04 May 2023
Mysterious portrait of Indian Navy sailor unveiled by the National Museum of the Royal Navy.
As part of the over two million objects in the collection of the National Museum of the Royal Navy, the painting Appreciating the Situation may seem unassuming, but its link to the long and proud history of Indian men and women in the Royal Navy makes it something special. Now visitors can get close to the painting, conserved and framed, after it was unveiled by a son of the subject.
Originally chosen by Chat Over Chai, a local community group, as part of the Exchange Community-Led research project, little was known about the painting. The ultimate goal was to find out more about this mysterious painting, assisted by members of the Royal Navy’s Diversity and Inclusion team and staff from the museum. Ultimately all the team had to work with was two names, Ahluwalia and Chowdhury, and a mysterious label with a code on it, when it came down to finding out who painted the work, and who was the Sub-Lieutenant in it.
All three groups used their expertise and experiences to unravel the image. The title itself Appreciating the Situation is in fact a navigational term in the Navy, fitting as we later discovered that the subject and the painter then trained in navigation and became pilots.
Chat Over Chai felt a deep connection to the mysterious subject due to the South Asian heritage of many of its members, and some recounted that he looked like a family member, and were taken with the reflective tone of the portrait.
As part of the project the National Museum of the Royal Navy employed a researcher who, along with our curators, uncovered the name Suresh Ahluwalia, and the fact that Suresh had unfortunately passed away in 2017. When the family were contacted the existence of a portrait of their family member was a complete shock. From the family it was discovered that Suresh attended naval college in the UK alongside his good friend Inam Chowdhury in 1955. Confirming that the subject of the painting was indeed his father, Nikhil Ahluwalia and his wife Sunil were invited to see this historic family portrait go on display.
In the words of Nikhil’s wife Sonali and daughter Tara, Suresh was a kind man eager to help wherever he could, had he known about the project he, “Would have been very pleased. And hearing from the community group how much it has meant to a lot of people, I think he would’ve been very emotional, because he was very giving, he loved people. And to have an impact on people he had not met, I think that would’ve been something that was quite significant to him.”
Appreciating the Situation serves as a timeless legacy to two friends who left their homes to serve in another country, an experience felt by members of the armed forces even today. This portrait, far more than the sum of its parts, takes pride of place at the National Museum of the Royal Navy.
Can't get to the newsagents for your copy of The Armourer?

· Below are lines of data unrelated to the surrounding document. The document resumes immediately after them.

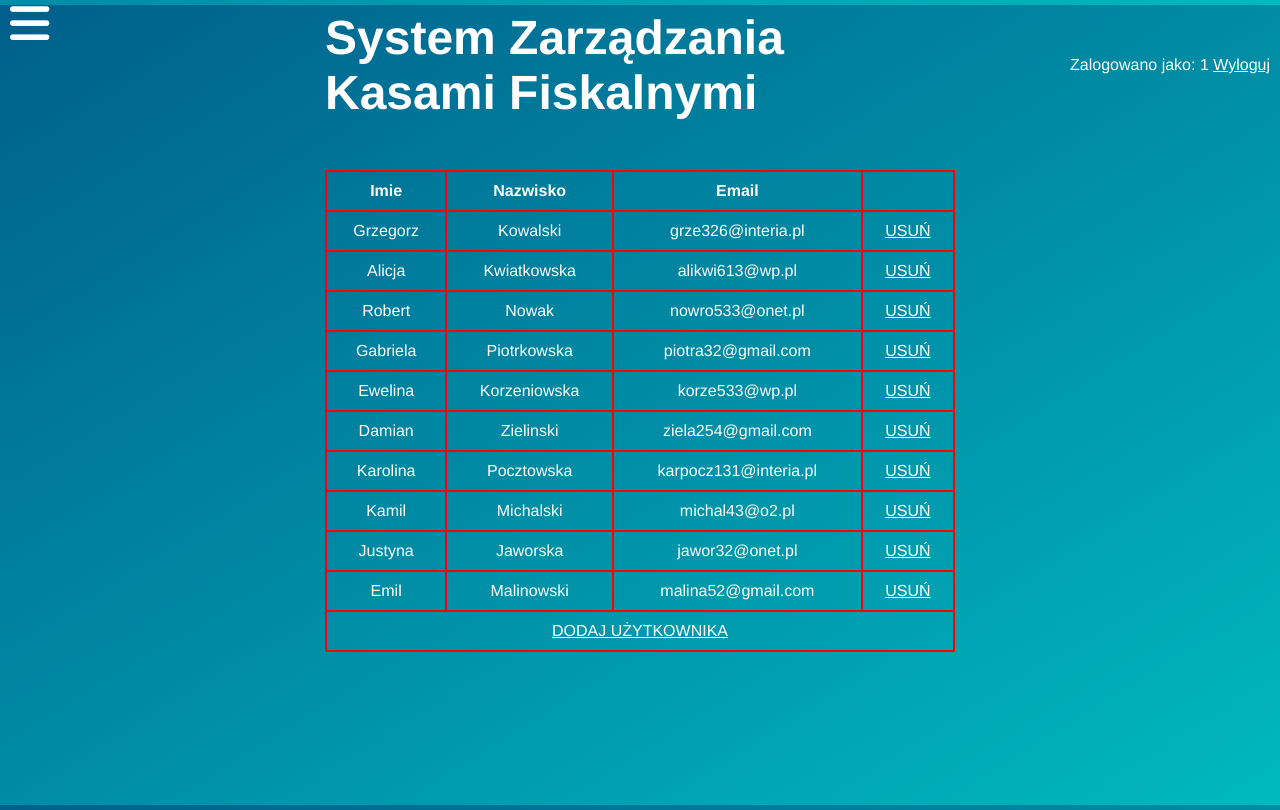
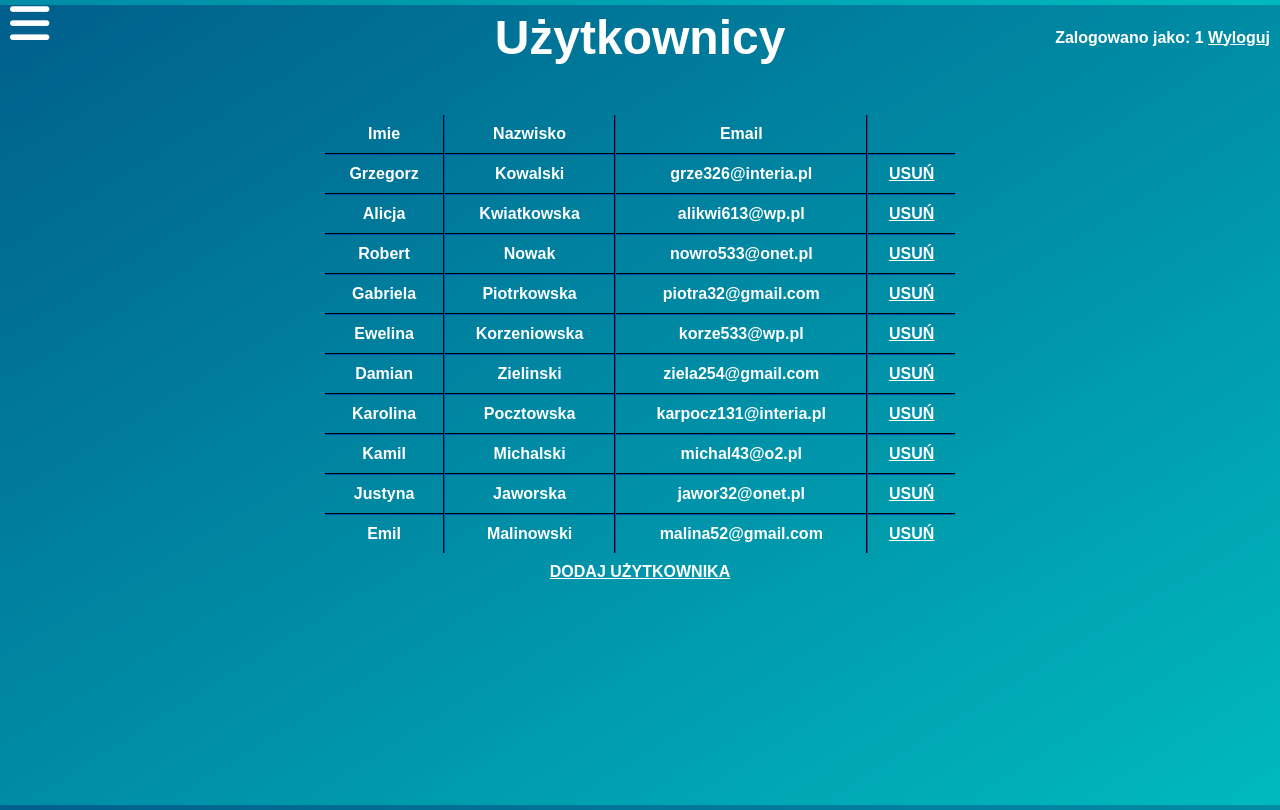
Before and after one commit to DogiWOW/Cash-Register-Webapp, a PHP site: page /uzytkownicy.php in a window 1280 px wide. Run offline with PHP 8.4, Linux system fonts and the light colour scheme; the visitor is signed in with stand-in values (Sample User, id 1); data comes from the database, SQL or seed files in the repository; some libraries are stand-ins or nearby versions.

Commit message:
Dodano stylizacje dla tabel i wybrano odpowiednia czcionke dla calej strony

```diff
--- a/CSS/style-dane.css
+++ /dev/null
@@ -1,15 +0,0 @@
-.content{
-    display: grid;
-    grid-template-columns: 1fr 2fr 1fr;
-}
-.dane_bazadanych{
-    grid-column-start: 2;
-    justify-self: stretch;
-    align-self: center;
-    border-collapse: collapse;
-}
-.dane_bazadanych td,th{
-    border: 2px red solid;
-    padding: 10px;
-    text-align: center;
-}
--- a/CSS/style-menu.css
+++ b/CSS/style-menu.css
@@ -1,49 +1,3 @@
-:root{
-    --section-gradient-1: #005f8c ;
-    --section-gradient-2: #00b9be ;
-    --sidebar-bg-clr: #002b59;
-}
-
-body.menu-preload *{
-    animation-duration: 0s !important;
-    -webkit-animation-duration: 0s !important;
-    transition:background-color 0s, opacity 0s, color 0s, width 0s, height 0s, padding 0s, margin 0s !important;
-}
-
-*{
-    margin: 0;
-    padding: 0;
-    font-family: 'Franklin Gothic Medium';
-    color: white;
-}
-
-html, body{
-    min-height: 100%;
-    margin: 5px;
-    background: linear-gradient(to bottom right, var(--section-gradient-1), var(--section-gradient-2));
-    background-attachment: fixed;
-    background-repeat: no-repeat;
-}
-
-#heading-user{
-    display: grid;
-    grid-template-columns: 1fr 2fr 1fr;
-    margin-bottom: 50px;
-}
-
-#heading{
-    font-size: 1.5rem;
-    grid-column-start: 2;
-    justify-self: center;
-    align-self: center;
-
-}
-
-#logged-user{
-    justify-self: end;
-    align-self: center;
-}
-
 #menu-checkbox{
     display: none;
 }
--- /dev/null
+++ b/CSS/style-strona.css
@@ -0,0 +1,74 @@
+:root{
+    --section-gradient-1: #005f8c ;
+    --section-gradient-2: #00b9be ;
+    --sidebar-bg-clr: #002b59;
+}
+@import url('https://fonts.googleapis.com/css2?family=Nunito&family=Rubik:wght@600&display=swap');
+
+body.menu-preload *{
+    animation-duration: 0s !important;
+    -webkit-animation-duration: 0s !important;
+    transition:background-color 0s, opacity 0s, color 0s, width 0s, height 0s, padding 0s, margin 0s !important;
+}
+
+*{
+    margin: 0;
+    padding: 0;
+    color: white;
+    font-family: 'Rubik', sans-serif;
+    font-weight: 600;
+}
+
+html, body{
+    min-height: 100%;
+    margin: 5px;
+    background: linear-gradient(to bottom right, var(--section-gradient-1), var(--section-gradient-2));
+    background-attachment: fixed;
+    background-repeat: no-repeat;
+}
+
+#heading-user{
+    display: grid;
+    grid-template-columns: 1fr 2fr 1fr;
+    margin-bottom: 50px;
+}
+
+#heading{
+    font-size: 1.5rem;
+    grid-column-start: 2;
+    justify-self: center;
+    align-self: center;
+
+}
+
+#logged-user{
+    justify-self: end;
+    align-self: center;
+}
+
+.content{
+    display: grid;
+    grid-template-columns: 1fr 2fr 1fr;
+}
+.dane_bazadanych{
+    grid-column-start: 2;
+    justify-self: stretch;
+    align-self: center;
+    border-collapse: collapse;
+}
+
+.dane_bazadanych td,th{
+    padding: 10px;
+    text-align: center;
+}
+.dane_bazadanych tr:not(:last-child){
+    border-bottom: 2px #002b59 groove;
+}
+
+.dane_bazadanych td:not(:last-child), .dane_bazadanych th:not(:last-child){
+    border-right: 2px #002b59 groove;
+}
+
+.dane_bazadanych tr:nth-last-child(2){
+    border-bottom: hidden;
+}
--- a/menuKasFiskalnych.php
+++ b/menuKasFiskalnych.php
@@ -14,6 +14,7 @@
     <meta name="viewport" content="width=device-width, initial-scale=1.0">
     <script src="https://kit.fontawesome.com/e7af9736bb.js" crossorigin="anonymous"></script>
     <link rel="stylesheet" href="CSS/style-menu.css">
+    <link rel="stylesheet" href="CSS/style-strona.css">
     <title>Menu Kas Fiskalnych</title>
 </head>
 <body class="menu-preload">
--- a/uzytkownicy.php
+++ b/uzytkownicy.php
@@ -21,14 +21,14 @@
     <meta name="viewport" content="width=device-width, initial-scale=1.0">
     <script src="https://kit.fontawesome.com/e7af9736bb.js" crossorigin="anonymous"></script>
     <link rel="stylesheet" href="CSS/style-menu.css">
-    <link rel="stylesheet" href="CSS/style-dane.css">
+    <link rel="stylesheet" href="CSS/style-strona.css">
     <title>Menu Kas Fiskalnych</title>
 </head>
 <body class="menu-preload">
     <div id='main'>
         <div id="heading-user">
             <div id="heading">
-                <h1>System Zarządzania Kasami Fiskalnymi</h1>
+                <h1>Użytkownicy</h1>
             </div>
             <div id='logged-user'>
                 Zalogowano jako: <?php echo $_SESSION['imie']; ?>
```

Order it online (now with free postage!) or take out a subscription and avoid the general public for the next 12 months entirely. And if you're confined to quarters, stock up on some bookazines to keep you entertained.

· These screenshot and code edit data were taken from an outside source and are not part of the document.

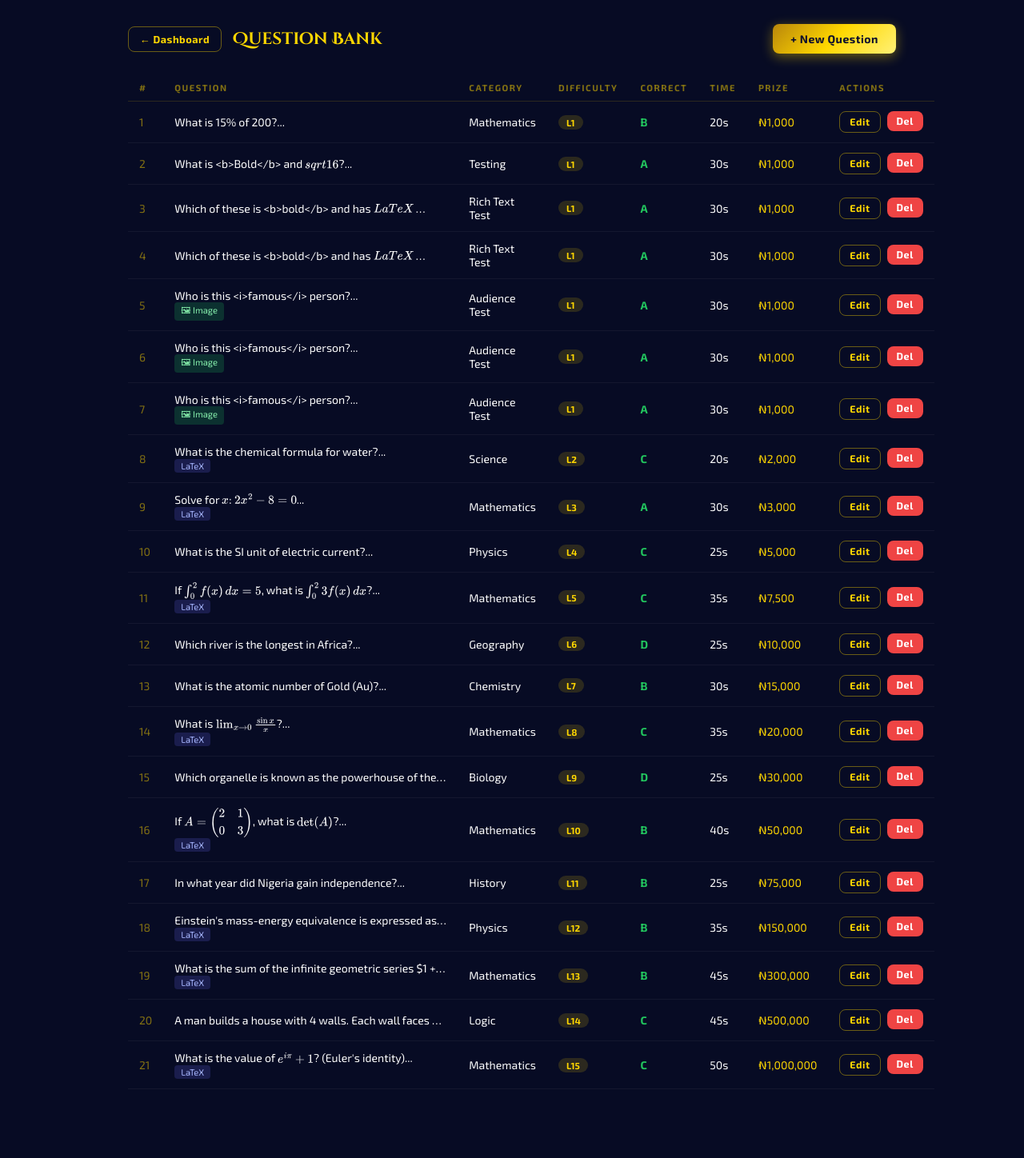
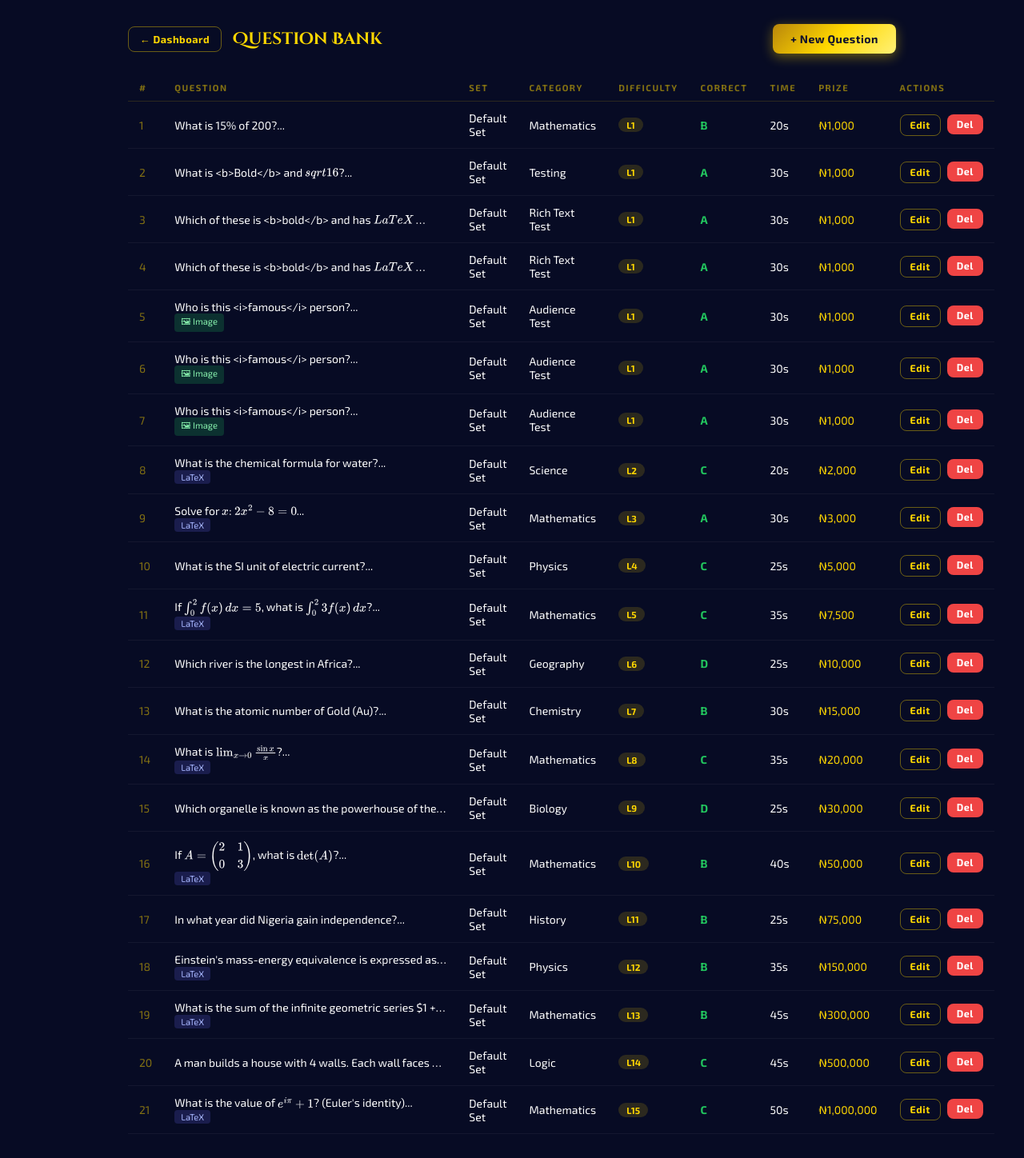
Before and after one commit to infinitehoax/WWTBAM-v2, a Flask app: page /admin/questions in a window 1280 px wide. Shown: the whole page at 80% size. Before the commit the page ends 1362 px from the top, so only its background shows below. Run offline with Flask 3, Linux system fonts and the light colour scheme; the visitor is signed in with stand-in values (Sample User, id 1); data comes from the database, SQL or seed files in the repository; both versions use the stored data as it was before the commit; parts of the project's set-up code (start-up, migrations or seed data) failed here and were passed over; some libraries are stand-ins or nearby versions.

Commit message:
Fix student join path, automate projector sounds, and implement question sets.
- Updated student join route from /student/join to /play.
- Automated projector sound logic to play 'correct' or 'wrong' based on player results.
- Added 'lockin' sound when students lock in their answers.
- Implemented support for multiple question sets with a switcher in the admin dashboard.
- Added 'set_name' to Question model and updated GameState and templates to support set management.

Co-authored-by: infinitehoax <175738733+infinitehoax@users.noreply.github.com>

```diff
--- a/app/__init__.py
+++ b/app/__init__.py
@@ -31,7 +31,7 @@ def create_app():
     from flask import redirect, url_for
     @app.route('/')
     def index():
-        return redirect(url_for('student.join'))
+        return redirect(url_for('student.join'))  # This should now point to /play/
 
     # Create tables and seed
     with app.app_context():
--- a/app/blueprints/admin/routes.py
+++ b/app/blueprints/admin/routes.py
@@ -40,18 +40,26 @@ def logout():
 @admin_bp.route('/dashboard')
 @require_admin
 def dashboard():
-    questions = Question.query.order_by(Question.difficulty).all()
+    questions = Question.query.filter_by(set_name=game_state.active_set).order_by(Question.difficulty).all()
     room_code = game_state.room_code or ''
+    set_names = [r[0] for r in db.session.query(Question.set_name).distinct().all()]
+    if not set_names: set_names = ['Default Set']
     return render_template('admin/dashboard.html',
                            questions=questions,
                            room_code=room_code,
-                           prize_ladder=game_state.prize_ladder)
+                           prize_ladder=game_state.prize_ladder,
+                           active_set=game_state.active_set,
+                           set_names=set_names)
 
 
 @admin_bp.route('/questions', methods=['GET'])
 @require_admin
 def questions():
-    qs = Question.query.order_by(Question.difficulty).all()
+    set_filter = request.args.get('set')
+    if set_filter:
+        qs = Question.query.filter_by(set_name=set_filter).order_by(Question.difficulty).all()
+    else:
+        qs = Question.query.order_by(Question.set_name, Question.difficulty).all()
     return render_template('admin/questions.html', questions=qs)
 
 
@@ -76,6 +84,7 @@ def new_question():
             correct_answer=request.form.get('correct_answer', 'A').upper(),
             time_limit=int(request.form.get('time_limit', 30)),
             prize_value=request.form.get('prize_value', '₦1,000'),
+            set_name=request.form.get('set_name', 'Default Set'),
         )
         db.session.add(q)
         db.session.commit()
@@ -104,6 +113,7 @@ def edit_question(q_id):
         q.correct_answer = request.form.get('correct_answer', q.correct_answer).upper()
         q.time_limit = int(request.form.get('time_limit', q.time_limit))
         q.prize_value = request.form.get('prize_value', q.prize_value)
+        q.set_name = request.form.get('set_name', q.set_name)
         db.session.commit()
         return redirect(url_for('admin.questions'))
     return render_template('admin/question_form.html', question=q, prize_ladder=game_state.prize_ladder)
@@ -145,6 +155,17 @@ def generate_room():
     return jsonify({'code': code})
 
 
+@admin_bp.route('/switch-set', methods=['POST'])
+@require_admin
+def switch_set():
+    new_set = request.form.get('set_name')
+    if new_set:
+        game_state.active_set = new_set
+        game_state.reset()
+        return redirect(url_for('admin.dashboard'))
+    return "Invalid set", 400
+
+
 @admin_bp.route('/seed-questions')
 @require_admin
 def seed_questions():
--- a/app/blueprints/student/routes.py
+++ b/app/blueprints/student/routes.py
@@ -4,7 +4,7 @@ student_bp = Blueprint('student', __name__, url_prefix='/play')
 
 
 @student_bp.route('/')
-@student_bp.route('/join')
+
 def join():
     return render_template('student/join.html')
 
--- a/app/engine/game_state.py
+++ b/app/engine/game_state.py
@@ -38,6 +38,7 @@ class GameState:
             ]
             self.current_prize_index = -1
             self.safe_havens = [4, 9]  # Indices 4 (₦10k) and 9 (₦50k)
+            self.active_set = 'Default Set'
 
     def add_player(self, sid, name, token=None):
         with self._lock:
--- a/app/engine/question_loader.py
+++ b/app/engine/question_loader.py
@@ -32,6 +32,7 @@ def load_questions_from_json(filepath, db, Question):
                 correct_answer=q['correct_answer'],
                 time_limit=q.get('time_limit', 30),
                 prize_value=q.get('prize_value', '₦1,000'),
+                set_name=q.get('set_name', 'Default Set'),
             )
             db.session.add(obj)
             count += 1
@@ -39,9 +40,9 @@ def load_questions_from_json(filepath, db, Question):
     return count
 
 
-def get_question_order(db, Question, count=None):
+def get_question_order(db, Question, count=None, set_name='Default Set'):
     """Returns list of question IDs ordered by difficulty."""
-    qs = Question.query.order_by(Question.difficulty.asc()).all()
+    qs = Question.query.filter_by(set_name=set_name).order_by(Question.difficulty.asc()).all()
     if count:
         qs = qs[:count]
     return [q.id for q in qs]
--- a/app/models.py
+++ b/app/models.py
@@ -22,6 +22,7 @@ class Question(db.Model):
     correct_answer = db.Column(db.String(1), nullable=False)  # 'A', 'B', 'C', or 'D'
     time_limit = db.Column(db.Integer, default=30)
     prize_value = db.Column(db.String(50), default='₦0')
+    set_name = db.Column(db.String(100), default='Default Set')
     created_at = db.Column(db.DateTime, default=datetime.utcnow)
 
     def to_dict(self, reveal_answer=False):
@@ -40,6 +41,7 @@ class Question(db.Model):
             },
             'time_limit': self.time_limit,
             'prize_value': self.prize_value,
+            'set_name': self.set_name,
         }
         if reveal_answer:
             d['correct_answer'] = self.correct_answer
--- a/app/sockets/admin_events.py
+++ b/app/sockets/admin_events.py
@@ -62,10 +62,16 @@ def register_admin_events(socketio):
         # Leaderboard with formatted scores
         lb = game_state.get_leaderboard()
 
+        # Determine sound to play on projector
+        # If any active player was correct, play 'correct', otherwise 'wrong'
+        any_correct = any(p.get('is_correct_last') for p in lb if p.get('active'))
+        sound = 'correct' if any_correct else 'wrong'
+
         socketio.emit('answer_revealed', {
             'correct_answer': correct,
             'answer_stats': stats,
             'leaderboard': lb,
+            'sound': sound
         })
 
     @socketio.on('admin_show_leaderboard')
--- a/app/sockets/student_events.py
+++ b/app/sockets/student_events.py
@@ -75,6 +75,8 @@ def register_student_events(socketio):
         success = game_state.record_answer(sid, answer)
         if success:
             emit('answer_locked', {'answer': answer})
+            # Play lock-in sound on projector
+            socketio.emit('play_sound', {'sound': 'lockin', 'loop': False})
             # Notify admin privately about the answer (spy view)
             player = game_state.players.get(sid, {})
             socketio.emit('admin_spy_update', {
--- a/app/static/js/sockets/proj_sock.js
+++ b/app/static/js/sockets/proj_sock.js
@@ -32,7 +32,7 @@ socket.on('timer_started', (data) => {
 socket.on('answer_revealed', (data) => {
   if (!window.proj) return;
   window.proj.revealAnswer(data.correct_answer, data.answer_stats, data.leaderboard);
-  window.proj.playSound('correct');
+  window.proj.playSound(data.sound || 'correct');
   if (data.leaderboard) {
     // Update footer player count
     const count = data.leaderboard.length;
--- a/app/static/js/sockets/stud_sock.js
+++ b/app/static/js/sockets/stud_sock.js
@@ -17,7 +17,7 @@ socket.on('join_success', (data) => {
 
 socket.on('join_error', (data) => {
     alert(data.msg);
-    window.location.href = '/student/join';
+    window.location.href = '/play';
 });
 
 socket.on('state_snapshot', (data) => {
@@ -127,11 +127,11 @@ socket.on('game_reset', () => {
 socket.on('player_kicked', (data) => {
     if (data.sid === socket.id) {
         sessionStorage.clear();
-        window.location.href = '/student/join';
+        window.location.href = '/play';
     }
 });
 
 socket.on('all_players_kicked', () => {
     sessionStorage.clear();
-    window.location.href = '/student/join';
+    window.location.href = '/play';
 });
--- a/app/templates/admin/question_form.html
+++ b/app/templates/admin/question_form.html
@@ -63,6 +63,10 @@
 
   <form method="POST" class="form-card">
     <div class="form-grid">
+      <div class="form-group">
+        <label>Question Set</label>
+        <input type="text" name="set_name" value="{{ question.set_name if question else 'Default Set' }}" placeholder="e.g. Science Bowl 2024">
+      </div>
       <div class="form-group">
         <label>Category</label>
         <input type="text" name="category" value="{{ question.category if question else '' }}" placeholder="e.g. Mathematics">
--- a/app/templates/admin/questions.html
+++ b/app/templates/admin/questions.html
@@ -39,7 +39,7 @@
   <table class="q-table">
     <thead>
       <tr>
-        <th>#</th><th>Question</th><th>Category</th><th>Difficulty</th>
+        <th>#</th><th>Question</th><th>Set</th><th>Category</th><th>Difficulty</th>
         <th>Correct</th><th>Time</th><th>Prize</th><th>Actions</th>
       </tr>
     </thead>
@@ -52,7 +52,7 @@
           {% if q.use_latex %}<span class="latex-tag">LaTeX</span>{% endif %}
           {% if q.question_image %}<span class="latex-tag" style="background:rgba(34,197,94,0.2);color:#86EFAC;">🖼 Image</span>{% endif %}
         </td>
-        <td>{{ q.category }}</td>
+        <td>{{ q.set_name }}</td><td>{{ q.category }}</td>
         <td><span class="diff-badge">L{{ q.difficulty }}</span></td>
         <td class="correct-badge">{{ q.correct_answer }}</td>
         <td>{{ q.time_limit }}s</td>
```
Also changed, not shown: app/templates/admin/dashboard.html (+13 -0 lines), instance/wwtbam.db (deleted).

Buy the latest copy or any back issues, either in print or digital editions by clicking on The Armourer.
They were the mightiest of ships, able to project power around the world courtesy of fearsome armament. Now, a new 132 page bookazine, Battleships of WWII, brings their story to life with 85 battleships from seven nations. Here is your guide to why they were built, how they were armoured and fitted out with equipment and weapons, and what action they saw in WWII, from the Atlantic to the Pacific. With colour photos and blueprints, statistic tables and key production details, it’s the ultimate guide to the greatest ships of World War II. Order your print or digital copy here.
Get your WWI collecting fix here. It's Military Collectables of WWI, a special digital magazine from the archives of The Armourer, for only £4.99. Covering Badges of Kitchener’s New Army; Anzac uniforms; shoulder titles; Wound stripes; East Africa uniforms; ID signs; Sweetheart brooches. Then there are medals; Photography in WWI; The black art of propaganda; Great War comic postcards; American Liberty Bonds; Trench art; Princess Mary Christmas box; Canadian recruiting posters. Don't forget weapons, battles and equipment from the Battle of the Somme; Trench mirrors; Collecting the Kaiser’s Battle; Military bugles; Collecting the Battle of Arras. Click here for your digital copy.
How about Tanks of WWII, a 164-page guide to the tanks, commanders and battles of WWII. With over 170 tank prototypes, variants, models from the Axis and Allied nations, plus blueprints, rare photos and 3D illustrations. This collector's bookazine can be yours for just £9.99. Click here for your copy.
Or how about a copy of the Collecting German Militaria bookazine for £7.99? Click here to buy this.